Well, everyone but me, it seemed. I realized something about my experience of live stand-up during this show. I like a small venue. I’m used to the intimacy of, say, The Comedy Cellar, where even the farthest seat from the stage is not that far. Small venues—it seems to me—can makes things a bit easier on a performer, allowing the bodies in the room to really fill the space. Taking in a show at the Cellar, you’re likely to see a handful of comics with a few different kinds of sets. Some will kill, others will not. Laughter feels complicated in a small room. If a joke bombs, the silence of a packed room seems crushing—particularly when you’re close enough to the performer to see them register the crowd’s reaction. It’s at once an intimate and high stakes situation. You don’t get this kind of experience in a large room, particularly in a headlining feature with such a seasoned and well-known performer.
The St. George, a gorgeous 2,800 seat vaudeville theatre in the North Shore community, opened its doors in 1929. Solomon Brill’s vision for the theatre was to bring top shelf vaudeville to the borough that would withstand the shadow cast by grand cinema spaces in Manhattan. Notable for its unobstructed views, a gilded, cantilevered balcony (one of the largest ever built, it seems) and grand staircases, the St. George gives the distinct impression of a luxurious and storied performance hall. And this is exactly what made it hard for me to enjoy the performance.
I found myself leaning forward during the entire show—I was, in fact, on the edge of my seat. I had trouble hearing CK clearly. To be fair, I was in that gilded balcony of theirs, which made me feel miles away from the stage. But still! I can appreciate CK wanting to perform in a storied theatre, and I can only imagine how great his view from the stage must have been. But still! There’s something about watching stand-up in such a grand space—it seems to contradict the basic tenets of constructing a comic space. But CK is such a big draw, he has to perform somewhere. It’s quite the dilemma (for me).
I’ve seen comics perform in large rooms before. I saw Seinfeld in a big theater in Denver a few years back. I recently saw John Mulaney at NYU’s Skirball Center. Both times I laughed. Hard. But nothing beats seeing a great comic work a small room. It’s roughly the same feeling you get seeing a great band in a dive bar. It’s cramped. And personal. You can see and hear every misstep as the performer works through a set, sometimes well before it’s ready to be recorded for posterity. It’s this auratic quality that (for me) is at the heart of watching stand-up. And now I’m so accustomed to the tight quarters of a New York comedy club that the idea of sitting more than 15 feet away from a performer seems, well, wrong.

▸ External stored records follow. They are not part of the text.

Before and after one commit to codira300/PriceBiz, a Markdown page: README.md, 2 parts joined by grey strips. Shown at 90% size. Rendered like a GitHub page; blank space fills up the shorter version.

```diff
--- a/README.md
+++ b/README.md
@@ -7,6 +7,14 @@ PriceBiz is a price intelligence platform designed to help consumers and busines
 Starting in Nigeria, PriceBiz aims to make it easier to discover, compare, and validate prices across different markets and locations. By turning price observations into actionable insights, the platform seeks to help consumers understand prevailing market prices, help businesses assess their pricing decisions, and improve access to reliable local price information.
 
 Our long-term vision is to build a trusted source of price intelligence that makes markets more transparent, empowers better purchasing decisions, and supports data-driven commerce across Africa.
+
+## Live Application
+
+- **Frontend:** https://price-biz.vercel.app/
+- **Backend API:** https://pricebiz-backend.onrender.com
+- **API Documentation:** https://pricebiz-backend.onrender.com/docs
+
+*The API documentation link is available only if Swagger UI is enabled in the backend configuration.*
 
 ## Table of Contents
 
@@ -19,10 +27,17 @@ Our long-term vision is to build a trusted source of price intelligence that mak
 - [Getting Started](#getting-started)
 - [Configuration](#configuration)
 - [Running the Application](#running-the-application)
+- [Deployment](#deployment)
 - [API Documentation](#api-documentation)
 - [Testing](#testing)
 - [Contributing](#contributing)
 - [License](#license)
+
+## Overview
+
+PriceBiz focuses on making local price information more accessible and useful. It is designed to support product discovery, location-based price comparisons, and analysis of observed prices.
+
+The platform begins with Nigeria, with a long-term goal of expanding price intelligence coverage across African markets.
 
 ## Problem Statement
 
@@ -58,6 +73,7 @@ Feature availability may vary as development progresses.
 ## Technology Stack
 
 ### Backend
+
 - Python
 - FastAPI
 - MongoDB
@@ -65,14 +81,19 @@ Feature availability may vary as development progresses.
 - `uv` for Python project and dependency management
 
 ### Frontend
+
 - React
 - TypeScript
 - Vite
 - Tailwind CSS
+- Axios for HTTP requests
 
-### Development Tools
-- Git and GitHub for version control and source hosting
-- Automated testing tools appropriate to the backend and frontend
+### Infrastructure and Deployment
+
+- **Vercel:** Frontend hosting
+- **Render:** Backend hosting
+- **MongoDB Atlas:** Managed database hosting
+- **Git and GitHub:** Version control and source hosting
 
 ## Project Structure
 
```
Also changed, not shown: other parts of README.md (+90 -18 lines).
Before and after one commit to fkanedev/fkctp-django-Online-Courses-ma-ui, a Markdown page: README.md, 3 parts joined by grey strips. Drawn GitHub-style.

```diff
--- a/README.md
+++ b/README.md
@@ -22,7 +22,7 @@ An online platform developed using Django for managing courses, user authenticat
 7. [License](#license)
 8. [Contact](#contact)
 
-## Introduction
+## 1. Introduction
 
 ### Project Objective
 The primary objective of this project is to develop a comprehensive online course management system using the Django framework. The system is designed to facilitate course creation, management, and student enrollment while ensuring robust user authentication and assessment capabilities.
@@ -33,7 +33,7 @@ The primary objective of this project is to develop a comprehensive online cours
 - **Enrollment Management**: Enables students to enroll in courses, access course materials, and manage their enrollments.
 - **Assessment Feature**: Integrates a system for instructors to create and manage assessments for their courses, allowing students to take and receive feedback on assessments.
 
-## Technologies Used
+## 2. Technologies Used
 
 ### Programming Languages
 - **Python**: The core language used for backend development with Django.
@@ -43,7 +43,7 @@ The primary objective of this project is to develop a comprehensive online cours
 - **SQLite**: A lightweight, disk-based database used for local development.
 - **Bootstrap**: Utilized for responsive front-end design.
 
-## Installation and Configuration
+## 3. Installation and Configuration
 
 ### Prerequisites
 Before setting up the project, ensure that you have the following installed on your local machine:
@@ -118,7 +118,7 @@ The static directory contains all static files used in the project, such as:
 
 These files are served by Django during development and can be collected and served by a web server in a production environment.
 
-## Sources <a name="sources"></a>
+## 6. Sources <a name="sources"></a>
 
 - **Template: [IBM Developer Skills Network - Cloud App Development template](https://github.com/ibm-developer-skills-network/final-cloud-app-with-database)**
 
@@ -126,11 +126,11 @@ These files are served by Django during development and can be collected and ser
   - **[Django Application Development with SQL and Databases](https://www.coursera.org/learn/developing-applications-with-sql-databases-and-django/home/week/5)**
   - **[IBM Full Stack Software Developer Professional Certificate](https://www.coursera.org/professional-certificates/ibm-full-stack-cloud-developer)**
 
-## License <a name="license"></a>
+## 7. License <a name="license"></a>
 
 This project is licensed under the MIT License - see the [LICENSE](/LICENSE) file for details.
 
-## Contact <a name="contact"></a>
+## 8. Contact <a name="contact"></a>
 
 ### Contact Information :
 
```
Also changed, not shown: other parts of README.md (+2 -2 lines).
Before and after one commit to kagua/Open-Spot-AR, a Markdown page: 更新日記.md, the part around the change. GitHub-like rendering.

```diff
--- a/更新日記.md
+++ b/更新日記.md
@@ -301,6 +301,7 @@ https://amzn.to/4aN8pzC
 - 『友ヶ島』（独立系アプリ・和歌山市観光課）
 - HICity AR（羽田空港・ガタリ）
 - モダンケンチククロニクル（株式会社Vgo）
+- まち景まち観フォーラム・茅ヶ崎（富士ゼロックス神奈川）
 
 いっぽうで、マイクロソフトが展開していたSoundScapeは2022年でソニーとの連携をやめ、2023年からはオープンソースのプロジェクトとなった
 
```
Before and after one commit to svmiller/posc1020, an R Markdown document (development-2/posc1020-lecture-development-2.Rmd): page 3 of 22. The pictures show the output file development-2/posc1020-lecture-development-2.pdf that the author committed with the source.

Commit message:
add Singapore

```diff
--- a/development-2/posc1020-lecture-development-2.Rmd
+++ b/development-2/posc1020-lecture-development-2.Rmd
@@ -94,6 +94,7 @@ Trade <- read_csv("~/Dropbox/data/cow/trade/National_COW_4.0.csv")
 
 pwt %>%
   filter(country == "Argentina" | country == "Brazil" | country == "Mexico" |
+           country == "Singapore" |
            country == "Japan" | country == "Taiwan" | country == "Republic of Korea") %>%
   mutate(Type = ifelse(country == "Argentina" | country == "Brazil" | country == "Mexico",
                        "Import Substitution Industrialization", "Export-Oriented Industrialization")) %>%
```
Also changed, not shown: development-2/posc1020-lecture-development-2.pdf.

When you get right down to it, expressing a preference for an intimate venue over a large theatre is much like thinking about the difference between watching live and recorded performances. What are the defining qualities of the live and recorded performance? What is present in one and missing from the other? Which is the most pure iteration of a performance—the live concert or the edited production? I would prefer the live, intimate experience (who wouldn’t?), but given the choice between the back of a large theatre and re-watching “Chewed Up” on Netflix I might just choose the latter—aura be damned. The value of liveness only goes so far, even when you’re seeing one of your favorites.
I can’t be sure that anyone else shared my misgivings about seeing stand-up in a large theatre. Or that many others were watching as closely. I do know that my expectations of a stand-up show are particular. And while I’m always vaguely concerned about taxing my interest in stand-up by reading it too closely, I don’t plan on stopping anytime soon. Maybe I’ll head to the Cellar for a fix.
*This short list includes a handful of other comics not mentioned-some I’ve seen, others I have yet to see.